*** AVAILABLE DATA Section Begins ***

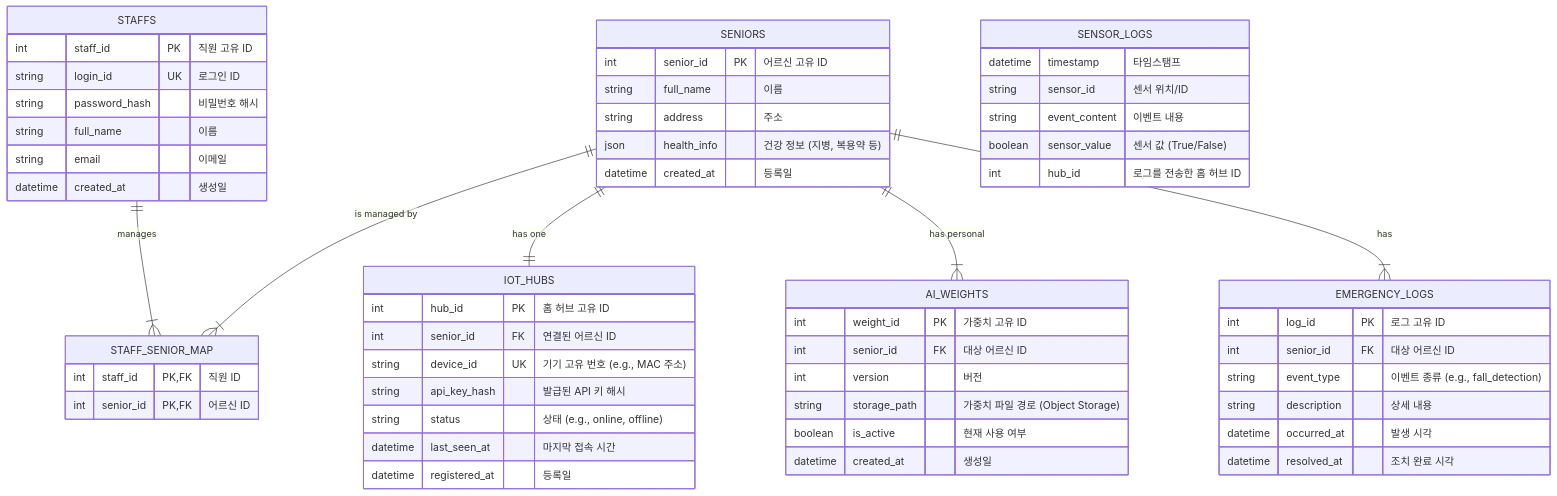
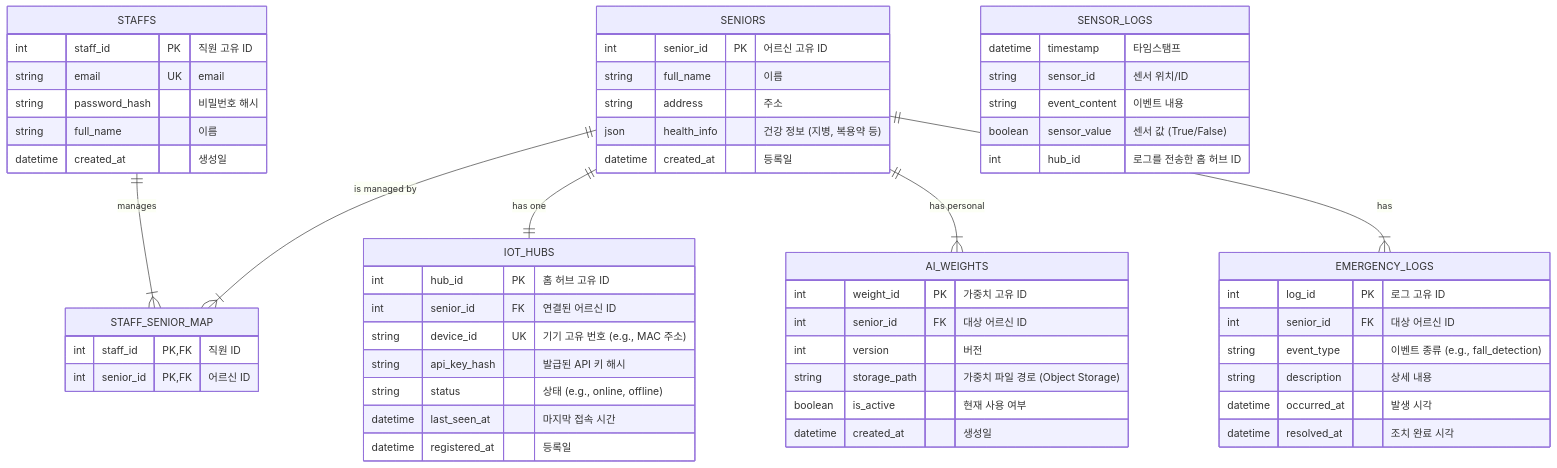
Before and after one commit to jiminh03/SST: the fourth of 4 diagrams in BackEnd/design/프로젝트 문서/백엔드 기능 명세.md, drawn with Mermaid. The commit also changed 10 other files, not shown here.

````diff
--- a/BackEnd/design/프로젝트 문서/백엔드 기능 명세.md
+++ b/BackEnd/design/프로젝트 문서/백엔드 기능 명세.md
@@ -136,74 +136,73 @@
 ```mermaid
 erDiagram
     %% --- Entities Definition ---
 
     STAFFS {
         int staff_id PK "직원 고유 ID"
-        string login_id UK "로그인 ID"
+        string email UK "email"
         string password_hash "비밀번호 해시"
         string full_name "이름"
-        string email "이메일"
         datetime created_at "생성일"
     }
 
     SENIORS {
         int senior_id PK "어르신 고유 ID"
         string full_name "이름"
         string address "주소"
         json health_info "건강 정보 (지병, 복용약 등)"
         datetime created_at "등록일"
     }
 
     STAFF_SENIOR_MAP {
         int staff_id PK, FK "직원 ID"
         int senior_id PK, FK "어르신 ID"
     }
 
     IOT_HUBS {
         int hub_id PK "홈 허브 고유 ID"
         int senior_id FK "연결된 어르신 ID"
         string device_id UK "기기 고유 번호 (e.g., MAC 주소)"
         string api_key_hash "발급된 API 키 해시"
         string status "상태 (e.g., online, offline)"
         datetime last_seen_at "마지막 접속 시간"
         datetime registered_at "등록일"
     }
 
     AI_WEIGHTS {
         int weight_id PK "가중치 고유 ID"
         int senior_id FK "대상 어르신 ID"
         int version "버전"
         string storage_path "가중치 파일 경로 (Object Storage)"
         boolean is_active "현재 사용 여부"
         datetime created_at "생성일"
     }
 
     EMERGENCY_LOGS {
         int log_id PK "로그 고유 ID"
         int senior_id FK "대상 어르신 ID"
         string event_type "이벤트 종류 (e.g., fall_detection)"
         string description "상세 내용"
         datetime occurred_at "발생 시각"
         datetime resolved_at "조치 완료 시각"
     }
 
     %% --- Time-Series Data (Logical Representation) ---
     %% 시계열 데이터(센서 로그)는 별도의 Time-Series DB(e.g., TimescaleDB)에 저장됩니다.
     %% 아래는 개념적 표현이며, 실제 테이블은 관계형 DB에 존재하지 않습니다.
     SENSOR_LOGS {
         datetime timestamp "타임스탬프"
         string sensor_id "센서 위치/ID"
         string event_content "이벤트 내용"
         boolean sensor_value "센서 값 (True/False)"
         int hub_id "로그를 전송한 홈 허브 ID"
     }
 
     %% --- Relationships Definition ---
 
     STAFFS ||--|{ STAFF_SENIOR_MAP : "manages"
     SENIORS ||--|{ STAFF_SENIOR_MAP : "is managed by"
 
     SENIORS ||--|| IOT_HUBS : "has one"
     SENIORS ||--|{ AI_WEIGHTS : "has personal"
     SENIORS ||--|{ EMERGENCY_LOGS : "has"
 ```
````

*** AVAILABLE DATA Section Ends ***

Repeat the data word for word, minus any pictures.

Before and after one commit to jiminh03/SST: the fourth of 4 diagrams in BackEnd/design/프로젝트 문서/백엔드 기능 명세.md, drawn with Mermaid. The commit also changed 10 other files, not shown here.

````diff
--- a/BackEnd/design/프로젝트 문서/백엔드 기능 명세.md
+++ b/BackEnd/design/프로젝트 문서/백엔드 기능 명세.md
@@ -136,74 +136,73 @@
 ```mermaid
 erDiagram
     %% --- Entities Definition ---
 
     STAFFS {
         int staff_id PK "직원 고유 ID"
-        string login_id UK "로그인 ID"
+        string email UK "email"
         string password_hash "비밀번호 해시"
         string full_name "이름"
-        string email "이메일"
         datetime created_at "생성일"
     }
 
     SENIORS {
         int senior_id PK "어르신 고유 ID"
         string full_name "이름"
         string address "주소"
         json health_info "건강 정보 (지병, 복용약 등)"
         datetime created_at "등록일"
     }
 
     STAFF_SENIOR_MAP {
         int staff_id PK, FK "직원 ID"
         int senior_id PK, FK "어르신 ID"
     }
 
     IOT_HUBS {
         int hub_id PK "홈 허브 고유 ID"
         int senior_id FK "연결된 어르신 ID"
         string device_id UK "기기 고유 번호 (e.g., MAC 주소)"
         string api_key_hash "발급된 API 키 해시"
         string status "상태 (e.g., online, offline)"
         datetime last_seen_at "마지막 접속 시간"
         datetime registered_at "등록일"
     }
 
     AI_WEIGHTS {
         int weight_id PK "가중치 고유 ID"
         int senior_id FK "대상 어르신 ID"
         int version "버전"
         string storage_path "가중치 파일 경로 (Object Storage)"
         boolean is_active "현재 사용 여부"
         datetime created_at "생성일"
     }
 
     EMERGENCY_LOGS {
         int log_id PK "로그 고유 ID"
         int senior_id FK "대상 어르신 ID"
         string event_type "이벤트 종류 (e.g., fall_detection)"
         string description "상세 내용"
         datetime occurred_at "발생 시각"
         datetime resolved_at "조치 완료 시각"
     }
 
     %% --- Time-Series Data (Logical Representation) ---
     %% 시계열 데이터(센서 로그)는 별도의 Time-Series DB(e.g., TimescaleDB)에 저장됩니다.
     %% 아래는 개념적 표현이며, 실제 테이블은 관계형 DB에 존재하지 않습니다.
     SENSOR_LOGS {
         datetime timestamp "타임스탬프"
         string sensor_id "센서 위치/ID"
         string event_content "이벤트 내용"
         boolean sensor_value "센서 값 (True/False)"
         int hub_id "로그를 전송한 홈 허브 ID"
     }
 
     %% --- Relationships Definition ---
 
     STAFFS ||--|{ STAFF_SENIOR_MAP : "manages"
     SENIORS ||--|{ STAFF_SENIOR_MAP : "is managed by"
 
     SENIORS ||--|| IOT_HUBS : "has one"
     SENIORS ||--|{ AI_WEIGHTS : "has personal"
     SENIORS ||--|{ EMERGENCY_LOGS : "has"
 ```
````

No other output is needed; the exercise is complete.